Sins are called sins because they mean ‘without’ in Latin. Sure, sure, it means ‘without God.’ But that’s just semantics. What it really means is ‘separation.’ When you are without a sense of unity, you are separated. That’s why you think it’s OK to give in to lust and break your word to someone to whom you made a promise. That’s why you think it’s OK to give in to wrath and flip your shit at the postal clerk for taking too long with the guy ahead of you. That’s why you think it’s OK to envy someone else their lot.

Ah, there we go, back to it. Our lots in life. When we think in terms of separation, we attribute value to human beings. One is more or less valuable, which is why we let our leaders get away with shit that stinks so bad that it would tear the paint off of even the hardiest of outhouses (which is where many of their actions belong). It is also why the (to quote Bob Marley) ‘-ism schism game’ is alive and well. But racism, sexism, homophobia, class separation and all the rest are uniformly adharmic. What is right and proper is to attribute value to all human beings, equally, without any weights or measures. When we envy, we break this precept.

It is because we think we are separated that we become envious. In reality, we are unified. To quote Ram Dass, ‘you are your own grandfather.’ The game of life is to come to this understanding. I discussed karma in another Reflection, which is essentially a plot device that forces you to look into yourself. And see. And when you do see, there is no looking away. Dharma becomes you. Drinking deep of the nothingness whence consciousness sprang, you are suddenly recalibrated. Where you were once drowning in the river Styx, you have become Charon, the ferryman. It is your job to bring people across from the shores of separation to the site where they die. But the only thing that dies is ignorance.

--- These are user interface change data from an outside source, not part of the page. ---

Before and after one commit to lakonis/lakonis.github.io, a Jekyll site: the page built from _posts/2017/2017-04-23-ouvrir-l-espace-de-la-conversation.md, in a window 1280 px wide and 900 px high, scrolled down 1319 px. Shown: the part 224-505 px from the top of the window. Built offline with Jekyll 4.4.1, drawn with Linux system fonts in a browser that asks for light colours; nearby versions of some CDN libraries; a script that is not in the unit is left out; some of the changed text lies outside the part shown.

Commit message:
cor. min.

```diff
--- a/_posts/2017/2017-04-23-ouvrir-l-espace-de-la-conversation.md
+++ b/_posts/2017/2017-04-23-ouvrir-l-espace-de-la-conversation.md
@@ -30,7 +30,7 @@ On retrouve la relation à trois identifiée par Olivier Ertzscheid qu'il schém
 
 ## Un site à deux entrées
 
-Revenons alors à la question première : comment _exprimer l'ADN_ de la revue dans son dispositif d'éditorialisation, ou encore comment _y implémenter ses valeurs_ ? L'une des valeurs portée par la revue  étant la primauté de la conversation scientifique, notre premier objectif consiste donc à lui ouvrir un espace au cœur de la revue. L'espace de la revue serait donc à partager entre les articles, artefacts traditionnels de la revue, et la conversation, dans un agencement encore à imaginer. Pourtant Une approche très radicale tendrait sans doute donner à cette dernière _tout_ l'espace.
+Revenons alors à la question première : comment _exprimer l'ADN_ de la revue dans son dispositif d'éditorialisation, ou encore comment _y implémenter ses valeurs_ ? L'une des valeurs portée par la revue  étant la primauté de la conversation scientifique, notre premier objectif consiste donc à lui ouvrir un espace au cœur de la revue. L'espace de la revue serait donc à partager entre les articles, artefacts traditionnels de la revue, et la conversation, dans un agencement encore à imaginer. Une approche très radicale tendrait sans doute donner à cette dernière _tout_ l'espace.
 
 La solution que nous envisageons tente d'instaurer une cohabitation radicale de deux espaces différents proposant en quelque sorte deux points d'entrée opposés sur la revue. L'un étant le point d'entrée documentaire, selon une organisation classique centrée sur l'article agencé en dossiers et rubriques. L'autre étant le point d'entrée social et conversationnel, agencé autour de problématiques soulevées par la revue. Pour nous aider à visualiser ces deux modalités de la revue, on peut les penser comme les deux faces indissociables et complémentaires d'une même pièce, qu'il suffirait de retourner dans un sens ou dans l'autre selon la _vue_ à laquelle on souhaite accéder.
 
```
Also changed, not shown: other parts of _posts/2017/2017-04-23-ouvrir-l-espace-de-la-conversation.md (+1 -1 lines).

In Sanskrit, the word ‘guru’ means ‘remover of darkness.’ Darkness, in this context, means ignorance. Following the path of dharma inexorably leads to the death of an ignorant being and the birth of a guru. It does not mean that someone becomes the next Jim Jones or Charles Manson, cult leaders who abused separation for their own purposes. It means that someone suddenly becomes a beacon of virtue. If sin is separation, virtue is certainly unity. Virtues like sacrifice, selflessness, generosity, kindness, respect. These people embody all of those virtues – actions that unify. Certainly, they remain human beings, imperfect and full of foibles (I mean, really, how would the game ever go on if there was no doubt about what was going on?) But they walk amongst us to show us the way. And to play the game the way it was meant to be played.

In surrender to unity. In surrender to love.

This is the only thing that matters. The rest of the stuff – money, status, material success – it is all noise. We are made of love and to love we return (hell, even in our ignorance, we were never really separate, but the game is fun). ‘But certainly gurus are only dudes in saffron robes washing their feet in the Ganges!’ you might say. Nothing could be further from the truth. The people in serving soup in a church basement, giving of themselves to the less fortunate, let them be your guru. The person who pays for the coffee of the person behind them at Tim Hortons, let her be your guru. The person who sacrifices their weekend to volunteer at the animal shelter, let him be your guru. To quote Ram Dass yet again, ‘we are all just walking each other home.’

The call of our conscience, the thing telling us that generosity is true and greed is a lie: let it be our gurus, let it remove the darkness of ignorance. Because, at bottom, that is all it ever was. A guru from the outside might hold open the spiritual door for us, and then we find it inside. We become at home, anywhere. Because that is unity. The guru is You. There is not a single ounce of separation anywhere. This life is a game that we play with our Self. To get home is to win the game of life.

We’ll keep lighting the way for our Self. All we have to do is come on home. And pick up our torch.